"The Two of Them," a pair of pleasant, slightly fluffy one-acts about romantic relationships, could have been stultifying in the hands of anyone less competent than actors David Razowsky and Kate McClanaghan. Director Sandy Morris keeps these two moving briskly through the rough spots, but mostly they rely on their own warm personalities and professional gloss to keep the romantic fluff from sagging and the audience's interest from wandering.
Dorothy Parker's Here We Are, which takes place in the 1920s, follows a young couple's conversation as they make their way by train to their honeymoon destination. They've been married two hours and 26 minutes, but "it seems like longer." Slowly they begin to become resigned to personality quirks in each other that they had assumed would disappear with the onset of marriage. Every so often they pause to reassure themselves that they're going to be very happy together, that married life will be "just great." Not a terribly provocative statement about marriage, but McClanaghan and Razowsky are terribly entertaining, recalling Ray Bolger and Billie Burke and all the innocence of romance in an earlier age. It's a nice setup for the second, longer play, McClanaghan's Bathroom.
Here we have a modern-day couple who've been living together for two months but seem to know less about each other than Parker's newlyweds. Kate decides to abandon the relationship, but just as she's about to slip out quietly Eliot comes home from work and catches her in the act. She locks herself in the bathroom, declaring that their relationship is meaningless--all they ever talk about is food and sex. "Come out," Eliot pleads through the door. "I'll make lunch." Instead she camps out in the bathroom, questioning their relationship while he sits outside the door and justifies it; in the process each discovers who the other person is.
McClanaghan has an ear for snappy dialogue but a weakness for romantic cliche: "I love the way you wake up in the morning" and other such misty Hallmark sentiments emerge from time to time. These lapses are easily forgivable if you're romantic by nature, and it's interesting to watch the two actors work an argument convincingly through an imaginary door. Here and there it drags--an hour is quite a long time for an audience to be stuck in a bathroom, however funky and fun Dan Tomko's wooden toilet. There's not enough in there for Kate to do, and Eliot mostly just paces outside the door.

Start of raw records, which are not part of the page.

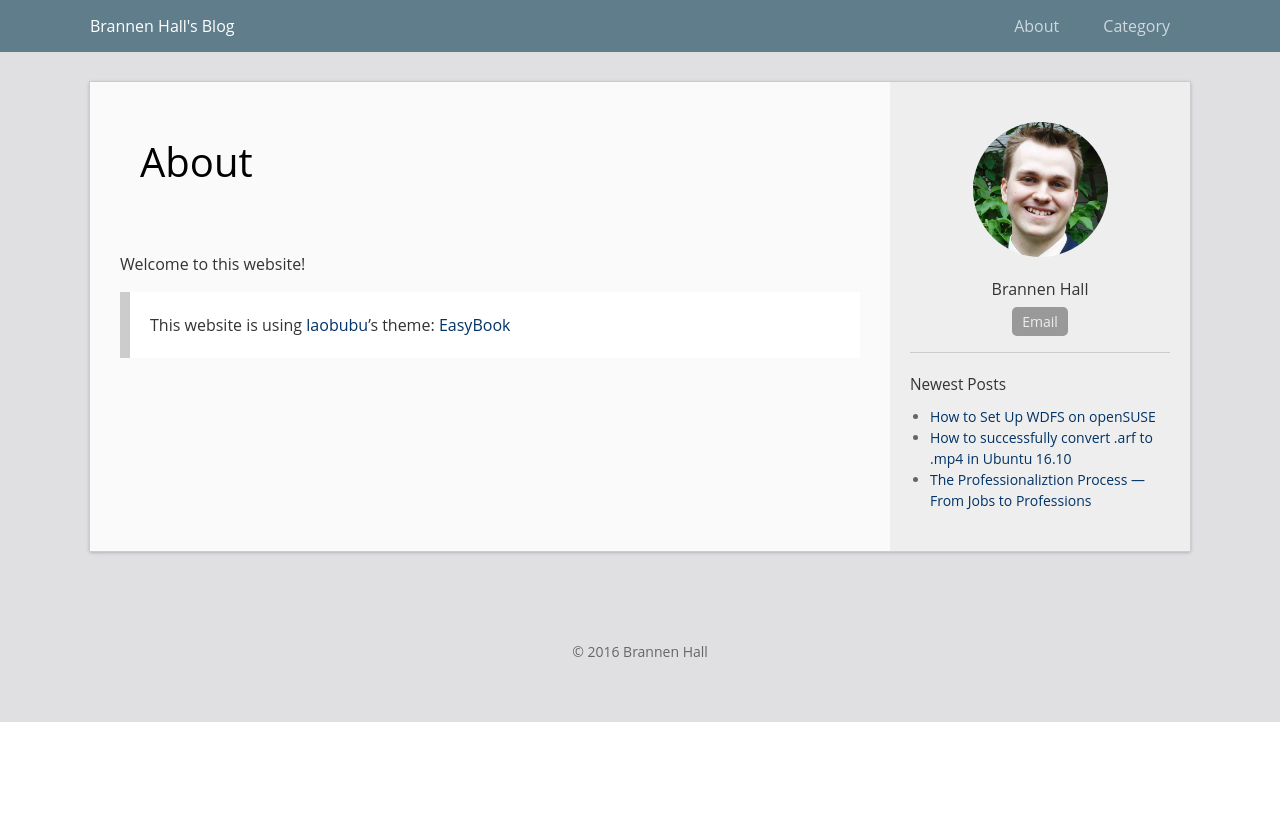
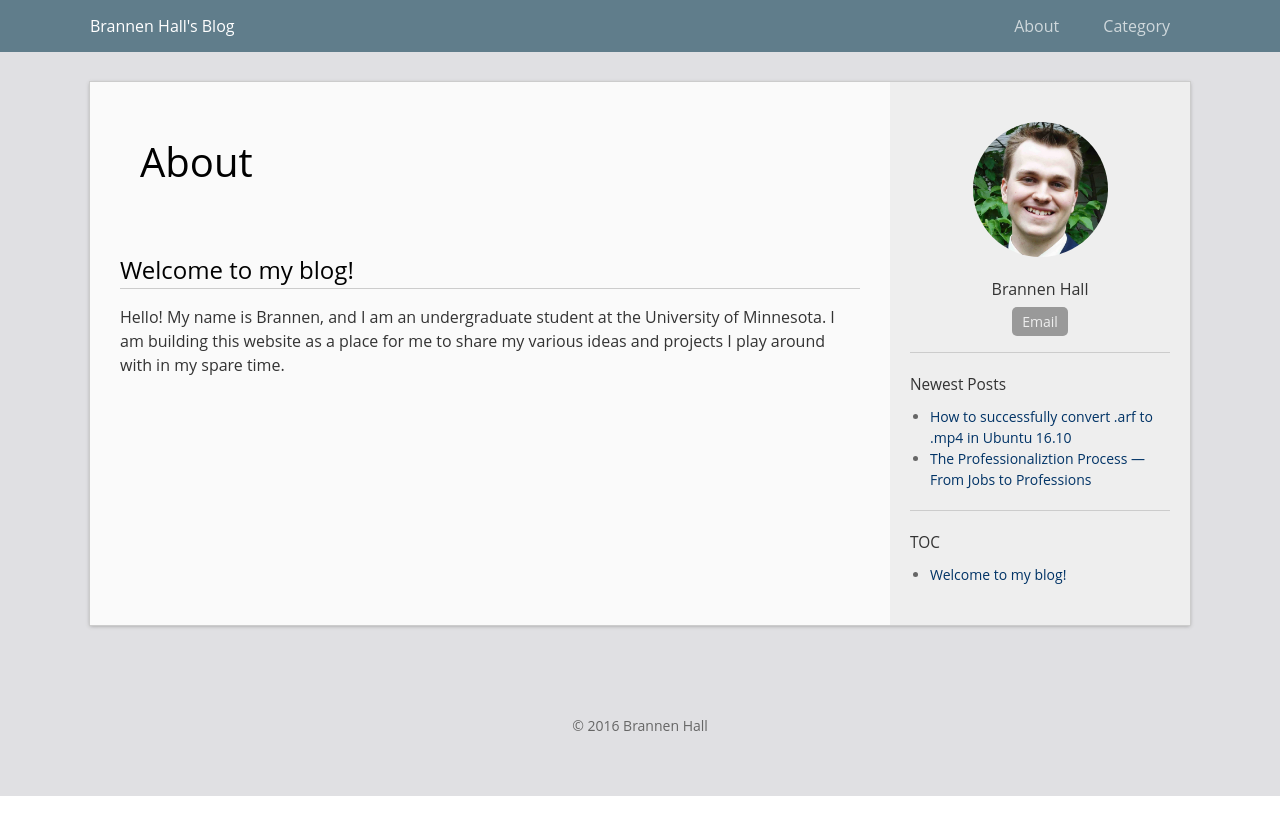
Before and after one commit to BrannenGH/BrannenGHH.github.io, a Jekyll site: the page built from about.md, in a window 1280 px wide. Shown: the top 835 px of the page. Built offline with Jekyll 4.4.1, drawn with Linux system fonts in a browser that asks for light colours.

Commit message:
Configured the about file, and changed the visability settings for a few posts

```diff
--- a/about.md
+++ b/about.md
@@ -5,6 +5,6 @@ permalink: /about/
 public: true
 ---
 
-Welcome to this website!
+# Welcome to my blog!
 
-> This website is using [laobubu](http://laobubu.net)'s theme: [EasyBook](https://github.com/laobubu/jekyll-theme-EasyBook)
+Hello! My name is Brannen, and I am an undergraduate student at the University of Minnesota. I am building this website as a place for me to share my various ideas and projects I play around with in my spare time.
```
Also changed, not shown: _posts/2016-10-28-professionalization.md (+1 -0 lines), _posts/2016-11-03-ciscoarf.md (+1 -0 lines), _posts/2016-11-06-mountingwdfs.md (deleted, +0 -43 lines), 8 other files.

Without Razowsky and McClanaghan's rapport together, it's impossible to say whether Bathroom would have kept its head above water.
Art accompanying story in printed newspaper (not available in this archive): photo/Paul Maples.